Hello! Today we are going to get right to the point. For Thanksgiving, here is what I recommend:
1. Do not buy “Beaujolais Nouveau,” no matter how much your wine store pushes it. It is light, boring, and basically worthless. Ha! THAT should generate some friendly comments. Just to put the cherry on top of my popularity profile, you should also avoid California chardonnay at Thanksgiving. Its flavors are non-complimentary and too dominating. For turkey, cranberries and stuffing, the next 3 wines are where you want to be.
2. Zinfandel. This is THE All-American grape, and yes, it goes very well with turkey.
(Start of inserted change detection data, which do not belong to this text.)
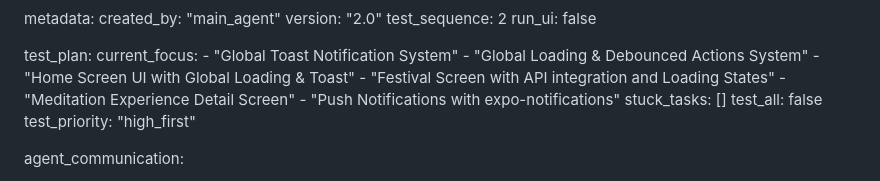
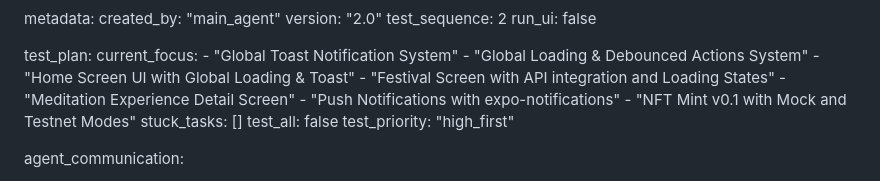
Before and after one commit to Tencho-AI-893/Tensho-893, a Markdown page: test_result.md, the part around the change. Rendered like a GitHub page.

Commit message:
auto-commit for 668d9f3b-347e-4aec-b465-fe04d8fe9901

```diff
--- a/test_result.md
+++ b/test_result.md
@@ -297,6 +297,7 @@ test_plan:
     - "Festival Screen with API integration and Loading States"
     - "Meditation Experience Detail Screen"
     - "Push Notifications with expo-notifications"
+    - "NFT Mint v0.1 with Mock and Testnet Modes"
   stuck_tasks: []
   test_all: false
   test_priority: "high_first"
```
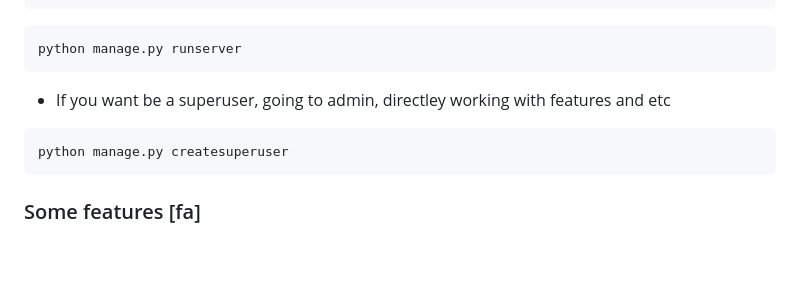
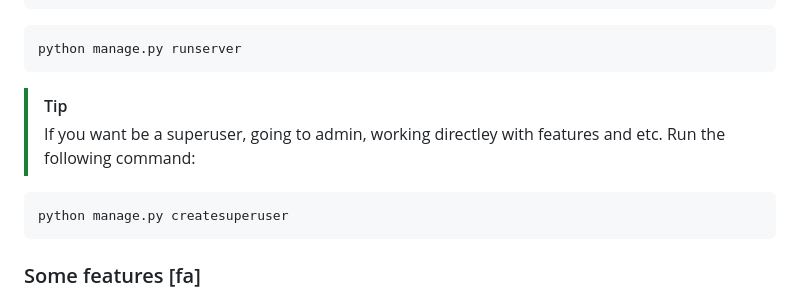
Before and after one commit to Ali-Davoudi/autopart, a Markdown page: README.md, the part around one of its changes. Drawn GitHub-style; blank space fills up the shorter version.

````diff
--- a/README.md
+++ b/README.md
@@ -31,11 +31,12 @@ python manage.py migrate
 ```
 python manage.py runserver
 ```
-
-- If you want be a superuser, going to admin, directley working with features and etc
+> [!TIP]
+>If you want be a superuser, going to admin, working directley with features and etc. Run the following command:
 ```
 python manage.py createsuperuser
 ```
+
 
 ### Some features [fa]
 - سیستم احراز هویت از طریق خود وب سایت و اکانت گوگل
````
Also changed, not shown: other parts of README.md (+3 -3 lines).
For a very friendly, sweeter version of this very Thanksgiving-ish red wine, buy 99 Vines for $10. Try 1 bottle first, and make sure you like it. For $10 it’s a great value, but it may not be for everybody.
For a more serious, kickass zin, acquire Oak Ridge ancient vine zinfandel, just $12 at Total Wine. This wine is very dark purple, oaky, spicy, with some sweetness way in the background, and basically acts like a wine that costs almost twice as much. For a better, more well-known name, buy Ridge “Three Valleys” zin, for $20. Yes, the Ridge “Three Valleys” is superior, but is it 67% better than Oak Ridge? No. For a serious knockout punch, you can buy any zin by Ridge in the $30-and-up range.
3. Pinot Noir. Buy a bottle of La Crema pinot, the “Monterey” version. I reviewed it here. More light on its feet than a zinfandel. It’s $20. If that’s more than you are used to spending: just trust me. This wine is lovely, spicy, and tastes very organic. It adds a LOT to any Thanksgiving dinner. In my opinion, more important than the zinfandel.
For a bolder, also-excellent pinot, buy Hahn SLH Estate pinot noir from Santa Lucia Highlands, which I reviewed here. It’s around $25, and again, worth every penny.
4. Sparkling pink stuff. If you want your Thanksgiving table to say “FUN!” loud and clear, add a bottle of Martini & Rossi sparkling wine from Italy, reviewed here. On the back, it says “Rosé.” To you and me, it’s pink champagne. And it’s good. Only $15. Definitely not bone-dry, this one’s a crowd pleaser. Don’t bother with snooty impressive champagnes up to $50, because they are mostly terrible.
So, I am recommending 2 reds, and a sparkling rosé if you want a high fun factor.
If you want a white wine, I recommend the super-friendly David Hill “Farmhouse White” blend from Oregon. Around $11. Floral and tropical, this is a brilliant blend of mild sweetness with crisp tartness and acidity. You don’t want your white wine to steal the show at Thanksgiving, and this won’t.
Have a wonderful holiday!